──────── Records for this task
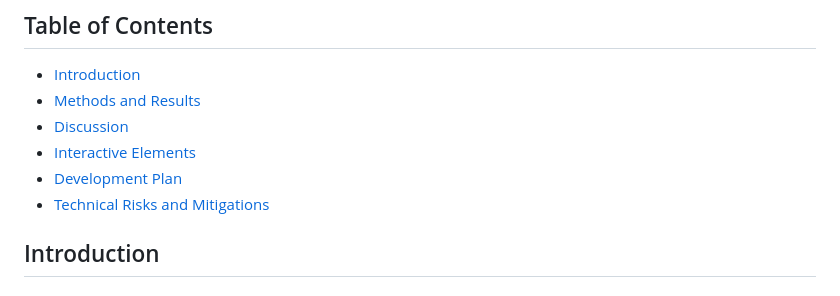
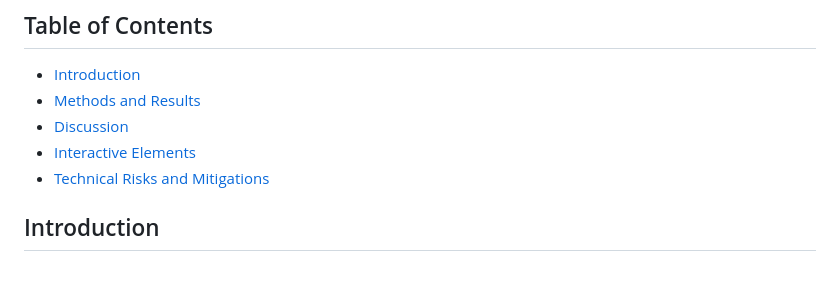
Before and after one commit to davidisinta/healthy_way, a Markdown page: README.md, the part around the change. Drawn GitHub-style.

```diff
--- a/README.md
+++ b/README.md
@@ -8,7 +8,6 @@
 - [Methods and Results](#methods-and-results)
 - [Discussion](#discussion)
 - [Interactive Elements](#interactive-elements)
-- [Development Plan](#development-plan)
 - [Technical Risks and Mitigations](#technical-risks-and-mitigations)
 
 ## Introduction
```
────────────────
Work task: Across the data, tally the lines containing "README" and give back the number alone.

Written solution: 3